First of all, let me say that I was kindly offered a preview of this film by some of the people involved in the making of it. According to an email I received, with all of the info required to allow me to watch the film, Who's Watching Oliver "made its rounds on the film fest circuit and has won 11 Best Picture, 4 Best Actor (Russell Geoffrey Banks) and 2 Best Supporting Actress (Sara Malakul Lane and Margaret Roche) among many Nominations and Official Selections. That's quite a decent list of achievements so far, and probably far better than the recognition that I would get for any horror movie I attempted to make.

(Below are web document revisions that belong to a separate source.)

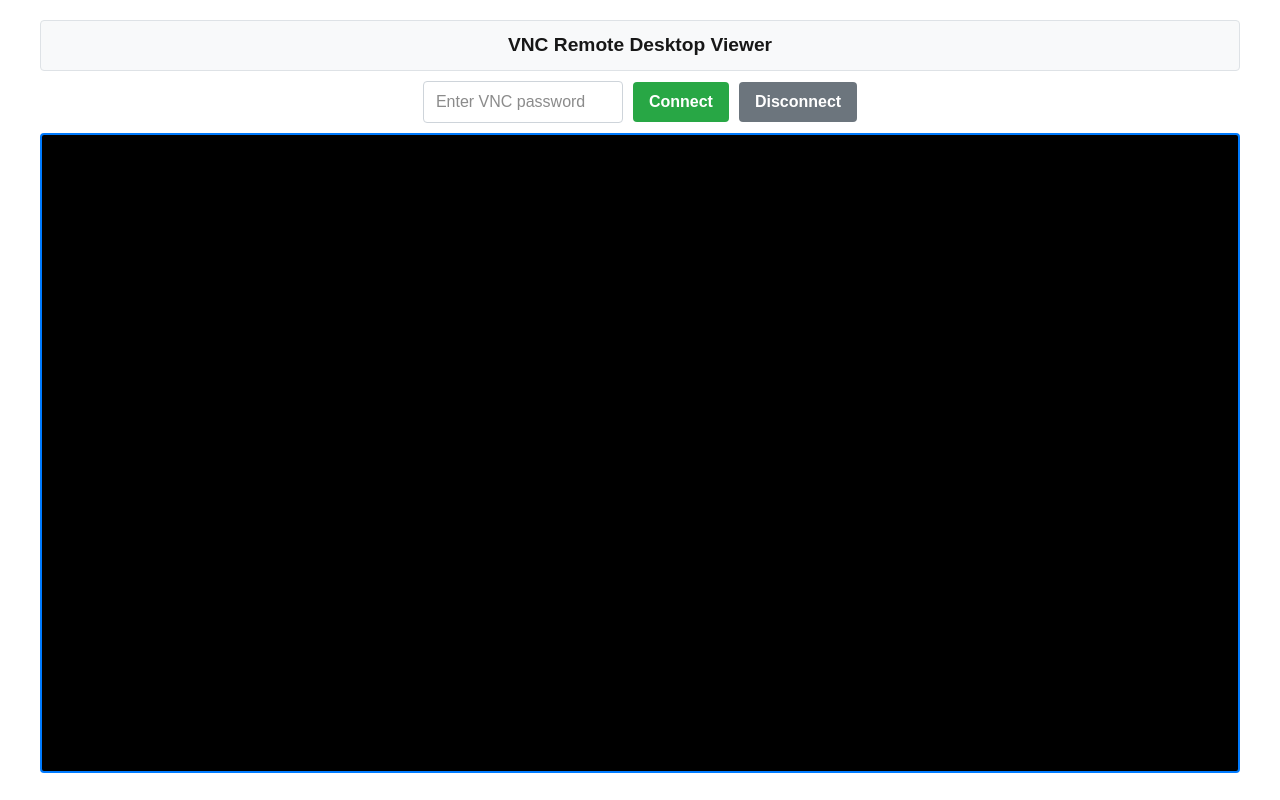
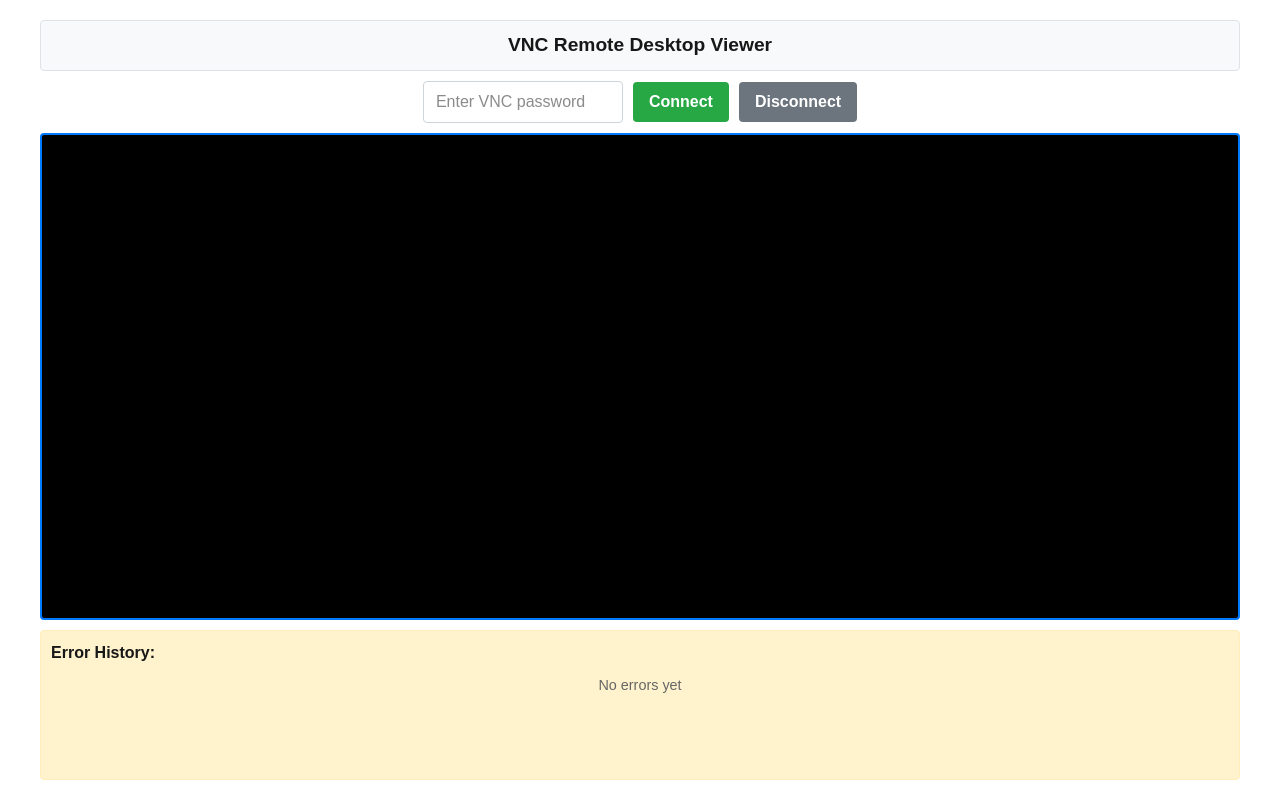
Before and after one commit to stereoboy/vnc_samples, a Next.js app in the folder next.js/: page / in a window 1280 px wide. Built offline with nearby package versions, Linux system fonts and the light colour scheme.

Commit message:
feat: improve error message display
Signed-off-by: Jaeyoung Lee <jylee0121@gmail.com>

```diff
--- a/next.js/src/components/VncViewer.tsx
+++ b/next.js/src/components/VncViewer.tsx
@@ -9,16 +9,46 @@ const VncScreen = dynamic(
   { ssr: false }
 );
 
+interface ErrorEntry {
+  message: string;
+  timestamp: Date;
+}
+
 export default function VncViewer() {
   const [isConnected, setIsConnected] = useState(false);
   const [error, setError] = useState<string | null>(null);
+  const [errorHistory, setErrorHistory] = useState<ErrorEntry[]>([]);
   const [isManualDisconnect, setIsManualDisconnect] = useState(true);
   const [password, setPassword] = useState('');
   const vncRef = useRef<any>(null);
 
+  const addErrorToHistory = (errorMessage: string) => {
+    setErrorHistory(prev => {
+      const newHistory = [{ message: errorMessage, timestamp: new Date() }, ...prev].slice(0, 5);
+      return newHistory;
+    });
+  };
+
+  const formatTimestamp = (date: Date | undefined) => {
+    if (!date) return 'Unknown time';
+    try {
+      return date.toLocaleTimeString('en-US', {
+        hour12: false,
+        hour: '2-digit',
+        minute: '2-digit',
+        second: '2-digit'
+      });
+    } catch (error) {
+      console.error('Error formatting timestamp:', error);
+      return 'Invalid time';
+    }
+  };
+
   const handleConnect = () => {
     if (!password) {
-      setError('Please enter a password');
+      const errorMessage = 'Please enter a password';
+      setError(errorMessage);
+      addErrorToHistory(errorMessage);
       return;
     }
     setError(null);
@@ -151,23 +181,51 @@ export default function VncViewer() {
               console.log('Disconnected from VNC server');
               setIsConnected(false);
               if (!isManualDisconnect) {
-                setError('Disconnected from VNC server');
+                const errorMessage = 'Disconnected from VNC server';
+                setError(errorMessage);
+                addErrorToHistory(errorMessage);
               }
             }}
           />
         )}
-        {!isConnected && error && !isManualDisconnect && (
+      </div>
+      <div style={{
+        width: '100%',
+        maxWidth: '1200px',
+        marginTop: '10px',
+        padding: '10px',
+        backgroundColor: '#fff3cd',
+        border: '1px solid #ffeeba',
+        borderRadius: '4px',
+        minHeight: '150px',
+        maxHeight: '150px',
+        overflowY: 'auto'
+      }}>
+        <div style={{ fontWeight: 'bold', marginBottom: '5px' }}>Error History:</div>
+        {errorHistory.length > 0 ? (
+          errorHistory.map((error, index) => (
+            <div key={index} style={{
+              padding: '5px 0',
+              borderBottom: index < errorHistory.length - 1 ? '1px solid #ffeeba' : 'none',
+              fontSize: '0.9em',
+              display: 'flex',
+              gap: '10px',
+              alignItems: 'baseline'
+            }}>
+              <div style={{ color: '#666', fontSize: '0.8em', minWidth: '80px' }}>
+                [{formatTimestamp(error.timestamp)}]
+              </div>
+              <div>{error.message}</div>
+            </div>
+          ))
+        ) : (
           <div style={{
-            position: 'absolute',
-            top: '20px',
-            left: '20px',
-            padding: '10px',
-            backgroundColor: '#fff3cd',
-            border: '1px solid #ffeeba',
-            borderRadius: '4px',
-            zIndex: 1000,
+            padding: '5px 0',
+            fontSize: '0.9em',
+            color: '#666',
+            textAlign: 'center'
           }}>
-            <div>{error}</div>
+            No errors yet
           </div>
         )}
       </div>
```
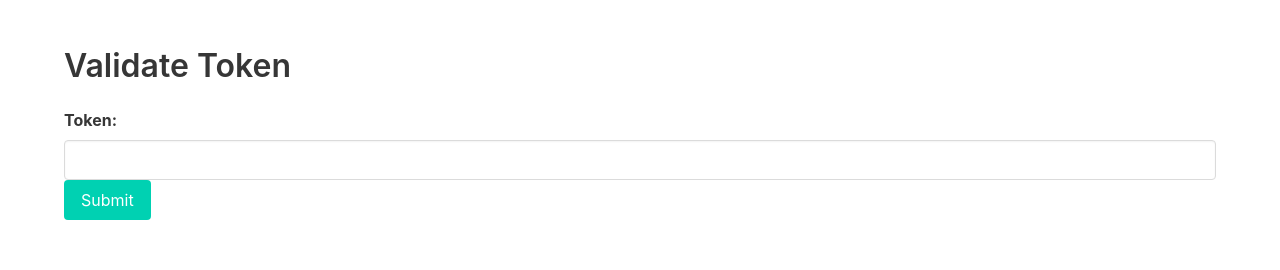
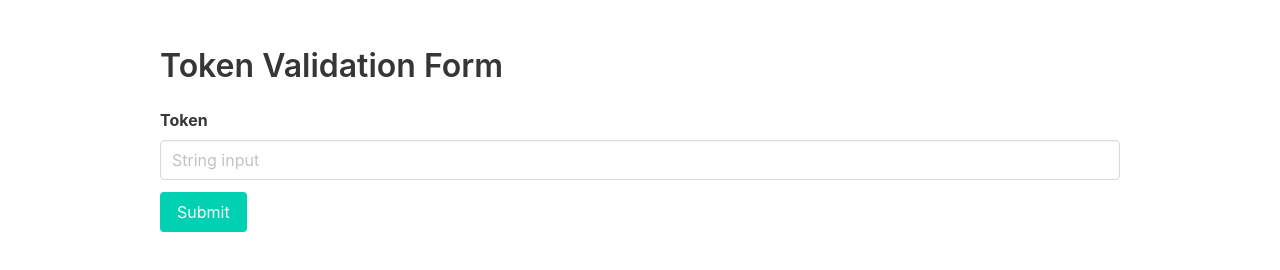
Before and after one commit to RadiationChallengeProjectCAST/RadDataStorage, a website: page pages/validatetoken.html in a window 1280 px wide. Drawn offline with nearby package versions, Linux system fonts and the light colour scheme.

Commit message:
polished the form

```diff
--- a/pages/validatetoken.html
+++ b/pages/validatetoken.html
@@ -10,17 +10,20 @@
 
 <body>
     <section class="section">
-        <div class="container">
-            <h1 class="title">Validate Token</h1>
+        <div class="container is-max-desktop">
+            <h1 class="title">Token Validation Form</h1>
             <form action="/api/validateToken" method="GET">
                 <div class="field">
-                    <label class="label">Token:</label>
+                    <label class="label">Token</label>
                     <div class="control">
-                        <input class="input" id="token" name="token" type="text">
+                        <input class="input" placeholder="String input" id="token" name="token" type="text">
                     </div>
+                </div>
+                <div class="field">
                     <div class="control">
                         <button class="button is-primary" type="submit" value="Submit">Submit</button>
                     </div>
+                </div>
             </form>
         </div>
     </section>
```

Yes, as some of you may have suspected, I have started my review with some kind words about the movie from someone else because, well, it just didn't really work for me as well as it has clearly worked for some other people. It's not that I thought this was a bad film. I just didn't see much point to it.
The slim plot sees Oliver (played by Russell Geoffrey Banks) going about his day to day business, which involves speaking to his mother (Margaret Roche) via his laptop, talking to himself a lot, and heading out to find a young woman that he can get back to his flat and abuse and kill while his mother watches from that laptop screen. Things look like they may have to change when Oliver finds himself growing closer to a young woman (Sophia, played by Sara Malakul Lane). Will he be able to resist his urges? Or, more importantly, will he be able to resist the will of his mother?
It's all quite well put together, in terms of the technical side of things. Director Richie Moore, who also worked on the script with Banks and Raimond Huber, keeps the frame neat and tidy most of the time, carefully blocking certain shots and walking a fine line between the nastiness shown and the even nastier stuff that is either just out of shot or edited to save viewers from wanting to scrub their eyeballs. The soundtrack may feel oddly out of place, considering the visuals, but that somehow adds to the feeling that this is a film putting you inside the confused and fractured mind of the main character.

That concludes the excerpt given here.